The American Sugar Alliance, which represents U.S. beet and cane growers, told the International Trade Commission Feb. 9 that between 2008 and 2014 when the U.S. imported subsidized Mexican sugar, consumers paid more for sweetened products and food manufacturers' revenues grew.

In a report and in oral testimony related to an ITC investigation of sugar import restraints, ASA economist Jack Roney said the situation showed that ITC assumptions that eliminating U.S. sugar policy and allowing subsidized imports to flood the U.S. market would mean lower prices for consumers were wrong.

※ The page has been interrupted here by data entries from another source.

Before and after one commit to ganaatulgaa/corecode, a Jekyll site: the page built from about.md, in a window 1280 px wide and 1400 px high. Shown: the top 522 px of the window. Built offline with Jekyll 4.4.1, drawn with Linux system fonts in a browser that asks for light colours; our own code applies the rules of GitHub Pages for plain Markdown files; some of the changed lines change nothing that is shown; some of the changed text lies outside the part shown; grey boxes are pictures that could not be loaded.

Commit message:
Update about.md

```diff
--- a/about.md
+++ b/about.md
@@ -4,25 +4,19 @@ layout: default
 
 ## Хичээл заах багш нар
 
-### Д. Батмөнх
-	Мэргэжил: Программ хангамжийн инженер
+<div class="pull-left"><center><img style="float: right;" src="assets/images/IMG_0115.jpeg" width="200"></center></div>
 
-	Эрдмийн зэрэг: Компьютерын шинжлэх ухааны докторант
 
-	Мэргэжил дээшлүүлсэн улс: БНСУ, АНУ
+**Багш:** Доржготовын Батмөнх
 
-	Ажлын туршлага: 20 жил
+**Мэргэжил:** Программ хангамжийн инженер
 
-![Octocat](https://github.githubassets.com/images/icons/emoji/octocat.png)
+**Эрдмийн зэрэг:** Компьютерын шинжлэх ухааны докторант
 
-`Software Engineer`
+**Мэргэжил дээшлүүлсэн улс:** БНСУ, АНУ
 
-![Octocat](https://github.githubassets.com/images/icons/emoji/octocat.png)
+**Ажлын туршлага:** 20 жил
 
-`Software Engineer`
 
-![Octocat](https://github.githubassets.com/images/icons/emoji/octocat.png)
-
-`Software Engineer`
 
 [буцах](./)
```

Roney noted, "The ITC itself unanimously found Mexico had injured the U.S. sugar industry during a recent antidumping and countervailing duty case. The U.S. Department of Commerce, in its own trade investigation, found that Mexico dumped sugar with combined subsidy and dumping rates as high as 84 percent."

"In previous iterations of this investigation, the ITC has modeled a hypothetical situation: The effect on the U.S. economy of unilateral elimination of U.S. sugar-import restraints. The ITC needs to model this scenario no longer," Roney said.

— The Hagstrom Report